*Activity*
Each line of the listing where the string "import" appears is to be identified and copied.

*Entries provided*
:::

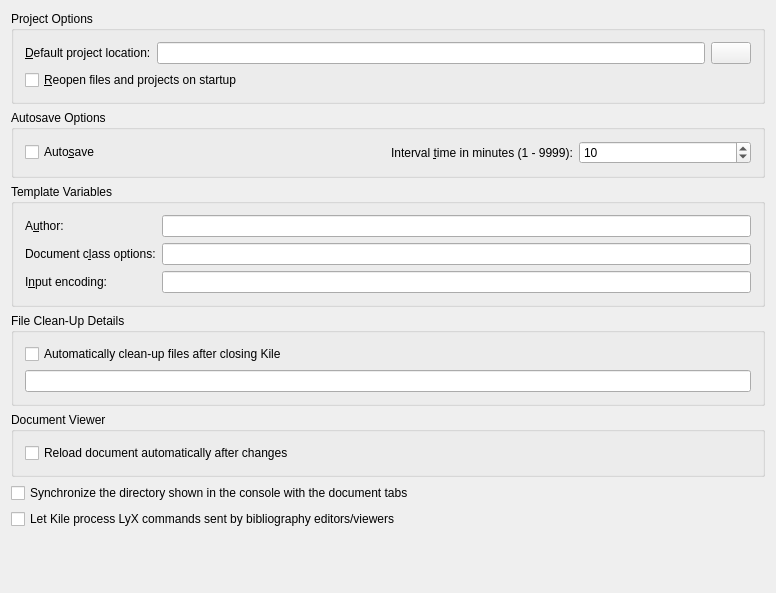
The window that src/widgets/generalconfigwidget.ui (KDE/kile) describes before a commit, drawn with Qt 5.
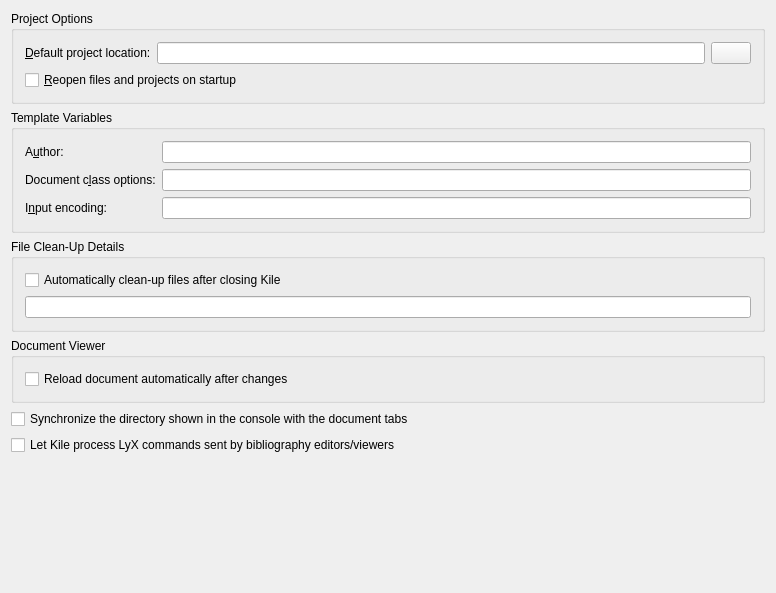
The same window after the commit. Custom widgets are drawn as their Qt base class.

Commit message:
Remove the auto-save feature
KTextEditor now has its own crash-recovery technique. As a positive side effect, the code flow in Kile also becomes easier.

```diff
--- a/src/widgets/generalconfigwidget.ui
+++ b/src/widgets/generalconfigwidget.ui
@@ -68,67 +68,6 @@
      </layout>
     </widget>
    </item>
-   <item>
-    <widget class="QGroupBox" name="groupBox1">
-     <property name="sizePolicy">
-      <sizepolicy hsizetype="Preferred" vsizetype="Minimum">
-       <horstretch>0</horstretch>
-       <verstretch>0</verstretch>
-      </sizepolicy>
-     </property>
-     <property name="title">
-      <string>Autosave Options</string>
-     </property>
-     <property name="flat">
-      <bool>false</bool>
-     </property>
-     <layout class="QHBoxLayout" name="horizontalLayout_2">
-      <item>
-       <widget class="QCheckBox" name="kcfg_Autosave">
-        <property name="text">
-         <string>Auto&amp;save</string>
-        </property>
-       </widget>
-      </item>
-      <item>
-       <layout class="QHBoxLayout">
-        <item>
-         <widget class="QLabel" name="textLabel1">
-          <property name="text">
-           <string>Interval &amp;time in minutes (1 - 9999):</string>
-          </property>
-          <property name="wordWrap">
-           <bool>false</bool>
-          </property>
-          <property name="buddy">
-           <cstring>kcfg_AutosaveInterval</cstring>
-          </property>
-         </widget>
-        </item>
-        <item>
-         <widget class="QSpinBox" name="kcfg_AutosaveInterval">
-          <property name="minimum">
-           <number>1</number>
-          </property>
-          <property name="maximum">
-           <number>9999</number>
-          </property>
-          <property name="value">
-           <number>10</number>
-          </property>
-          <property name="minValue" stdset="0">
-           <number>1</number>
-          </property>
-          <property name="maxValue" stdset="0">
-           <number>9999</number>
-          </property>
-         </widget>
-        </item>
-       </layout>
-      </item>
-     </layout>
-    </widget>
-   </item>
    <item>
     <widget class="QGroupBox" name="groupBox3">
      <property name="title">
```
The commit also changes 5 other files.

:::

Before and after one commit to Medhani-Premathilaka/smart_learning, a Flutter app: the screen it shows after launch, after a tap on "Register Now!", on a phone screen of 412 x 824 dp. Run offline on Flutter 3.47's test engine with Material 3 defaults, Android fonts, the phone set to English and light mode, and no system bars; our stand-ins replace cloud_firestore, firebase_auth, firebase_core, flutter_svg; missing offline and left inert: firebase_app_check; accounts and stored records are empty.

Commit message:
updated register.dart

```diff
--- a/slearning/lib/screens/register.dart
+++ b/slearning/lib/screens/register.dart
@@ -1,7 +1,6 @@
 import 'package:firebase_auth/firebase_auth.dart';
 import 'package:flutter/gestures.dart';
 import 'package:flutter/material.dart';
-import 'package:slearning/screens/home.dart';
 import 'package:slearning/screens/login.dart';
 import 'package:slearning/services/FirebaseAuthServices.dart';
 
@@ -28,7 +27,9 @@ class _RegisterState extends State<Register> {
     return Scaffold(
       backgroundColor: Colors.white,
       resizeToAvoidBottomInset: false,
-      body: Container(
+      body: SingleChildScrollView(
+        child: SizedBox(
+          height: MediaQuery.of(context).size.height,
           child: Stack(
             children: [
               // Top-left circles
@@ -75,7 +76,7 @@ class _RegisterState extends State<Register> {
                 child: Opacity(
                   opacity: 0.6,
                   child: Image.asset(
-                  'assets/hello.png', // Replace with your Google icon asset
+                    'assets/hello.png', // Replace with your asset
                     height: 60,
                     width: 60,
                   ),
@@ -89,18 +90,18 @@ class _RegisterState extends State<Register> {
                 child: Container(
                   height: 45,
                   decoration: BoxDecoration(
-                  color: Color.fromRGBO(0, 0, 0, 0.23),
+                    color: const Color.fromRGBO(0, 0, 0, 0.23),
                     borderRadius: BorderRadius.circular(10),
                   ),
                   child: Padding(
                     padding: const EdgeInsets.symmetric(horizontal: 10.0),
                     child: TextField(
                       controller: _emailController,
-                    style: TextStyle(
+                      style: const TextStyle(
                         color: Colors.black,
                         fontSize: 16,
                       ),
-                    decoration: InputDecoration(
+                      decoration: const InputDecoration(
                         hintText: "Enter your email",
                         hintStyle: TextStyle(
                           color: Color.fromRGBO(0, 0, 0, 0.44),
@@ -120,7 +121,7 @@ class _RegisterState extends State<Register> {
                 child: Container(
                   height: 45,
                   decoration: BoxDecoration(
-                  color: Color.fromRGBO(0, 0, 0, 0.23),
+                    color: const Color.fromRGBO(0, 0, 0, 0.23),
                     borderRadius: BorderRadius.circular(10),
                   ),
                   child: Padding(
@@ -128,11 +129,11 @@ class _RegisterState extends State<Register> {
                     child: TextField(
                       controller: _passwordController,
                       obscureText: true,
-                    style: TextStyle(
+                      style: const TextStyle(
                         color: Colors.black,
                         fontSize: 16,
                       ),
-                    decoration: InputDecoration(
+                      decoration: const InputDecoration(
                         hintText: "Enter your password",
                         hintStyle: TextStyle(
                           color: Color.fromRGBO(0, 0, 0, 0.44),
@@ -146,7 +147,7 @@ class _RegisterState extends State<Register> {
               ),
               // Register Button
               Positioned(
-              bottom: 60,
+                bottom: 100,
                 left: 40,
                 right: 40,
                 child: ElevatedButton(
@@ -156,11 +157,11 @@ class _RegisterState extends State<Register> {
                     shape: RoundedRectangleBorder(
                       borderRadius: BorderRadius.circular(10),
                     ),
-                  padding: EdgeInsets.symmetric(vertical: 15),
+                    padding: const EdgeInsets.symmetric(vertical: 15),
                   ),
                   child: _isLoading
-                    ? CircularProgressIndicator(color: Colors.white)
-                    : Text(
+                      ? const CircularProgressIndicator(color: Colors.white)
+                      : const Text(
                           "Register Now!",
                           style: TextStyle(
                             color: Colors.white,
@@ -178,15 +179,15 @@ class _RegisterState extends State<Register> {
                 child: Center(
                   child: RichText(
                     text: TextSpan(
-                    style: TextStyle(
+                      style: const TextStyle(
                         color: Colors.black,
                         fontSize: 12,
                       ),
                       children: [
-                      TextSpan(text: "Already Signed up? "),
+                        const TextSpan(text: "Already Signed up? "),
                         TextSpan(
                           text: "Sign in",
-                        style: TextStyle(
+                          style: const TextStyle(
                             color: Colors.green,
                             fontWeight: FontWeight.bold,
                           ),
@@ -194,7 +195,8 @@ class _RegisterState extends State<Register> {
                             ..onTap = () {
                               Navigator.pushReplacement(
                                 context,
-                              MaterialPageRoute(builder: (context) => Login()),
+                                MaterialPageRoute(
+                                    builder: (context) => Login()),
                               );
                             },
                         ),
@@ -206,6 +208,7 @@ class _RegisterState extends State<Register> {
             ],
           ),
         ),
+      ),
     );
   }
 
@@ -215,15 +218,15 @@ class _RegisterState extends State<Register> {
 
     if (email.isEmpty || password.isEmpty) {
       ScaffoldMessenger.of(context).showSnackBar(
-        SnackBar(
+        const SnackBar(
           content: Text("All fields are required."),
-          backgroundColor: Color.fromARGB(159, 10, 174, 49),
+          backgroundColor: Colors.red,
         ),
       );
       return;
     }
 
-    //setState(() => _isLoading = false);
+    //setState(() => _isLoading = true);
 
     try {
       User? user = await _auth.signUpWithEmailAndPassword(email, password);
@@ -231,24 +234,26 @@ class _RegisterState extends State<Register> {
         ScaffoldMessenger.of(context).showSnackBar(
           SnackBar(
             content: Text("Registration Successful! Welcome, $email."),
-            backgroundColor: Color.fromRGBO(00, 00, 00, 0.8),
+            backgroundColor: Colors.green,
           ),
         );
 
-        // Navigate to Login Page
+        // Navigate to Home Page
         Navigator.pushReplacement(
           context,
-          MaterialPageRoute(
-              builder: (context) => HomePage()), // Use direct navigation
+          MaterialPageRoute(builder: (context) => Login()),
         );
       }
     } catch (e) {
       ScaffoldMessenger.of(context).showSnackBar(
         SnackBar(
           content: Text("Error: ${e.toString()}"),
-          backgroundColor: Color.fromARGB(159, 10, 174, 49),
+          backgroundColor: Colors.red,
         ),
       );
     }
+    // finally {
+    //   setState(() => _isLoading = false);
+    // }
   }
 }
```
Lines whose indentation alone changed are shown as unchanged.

:::

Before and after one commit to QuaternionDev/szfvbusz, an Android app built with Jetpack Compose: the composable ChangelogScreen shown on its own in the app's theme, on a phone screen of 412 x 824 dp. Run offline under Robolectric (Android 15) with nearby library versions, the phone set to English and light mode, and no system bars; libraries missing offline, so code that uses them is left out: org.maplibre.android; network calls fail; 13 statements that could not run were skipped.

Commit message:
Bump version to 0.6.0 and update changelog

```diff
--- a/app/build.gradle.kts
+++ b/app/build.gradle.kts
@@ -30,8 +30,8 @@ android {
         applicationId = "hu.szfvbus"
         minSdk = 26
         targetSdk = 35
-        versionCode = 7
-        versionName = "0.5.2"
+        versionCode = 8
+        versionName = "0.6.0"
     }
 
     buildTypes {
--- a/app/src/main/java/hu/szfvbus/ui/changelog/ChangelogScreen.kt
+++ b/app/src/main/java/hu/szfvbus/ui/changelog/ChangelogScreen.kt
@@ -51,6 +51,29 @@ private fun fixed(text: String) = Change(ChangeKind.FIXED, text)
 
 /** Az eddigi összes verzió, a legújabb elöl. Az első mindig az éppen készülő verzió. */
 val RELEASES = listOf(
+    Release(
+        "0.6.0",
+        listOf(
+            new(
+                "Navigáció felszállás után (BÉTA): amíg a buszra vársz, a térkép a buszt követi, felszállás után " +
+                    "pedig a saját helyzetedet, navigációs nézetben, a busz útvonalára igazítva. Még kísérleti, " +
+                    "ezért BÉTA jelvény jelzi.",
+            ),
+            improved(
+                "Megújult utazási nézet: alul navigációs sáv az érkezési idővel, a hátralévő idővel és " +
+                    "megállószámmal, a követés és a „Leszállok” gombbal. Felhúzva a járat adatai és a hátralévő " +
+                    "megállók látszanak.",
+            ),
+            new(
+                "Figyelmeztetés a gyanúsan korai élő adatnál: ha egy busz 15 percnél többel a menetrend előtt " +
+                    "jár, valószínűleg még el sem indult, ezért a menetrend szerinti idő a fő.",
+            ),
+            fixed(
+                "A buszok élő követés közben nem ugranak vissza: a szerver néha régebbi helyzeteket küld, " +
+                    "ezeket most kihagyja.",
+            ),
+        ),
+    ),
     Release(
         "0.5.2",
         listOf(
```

:::

*Response to this task*
 import 'package:firebase_auth/firebase_auth.dart';
 import 'package:flutter/gestures.dart';
 import 'package:flutter/material.dart';
-import 'package:slearning/screens/home.dart';
 import 'package:slearning/screens/login.dart';
 import 'package:slearning/services/FirebaseAuthServices.dart';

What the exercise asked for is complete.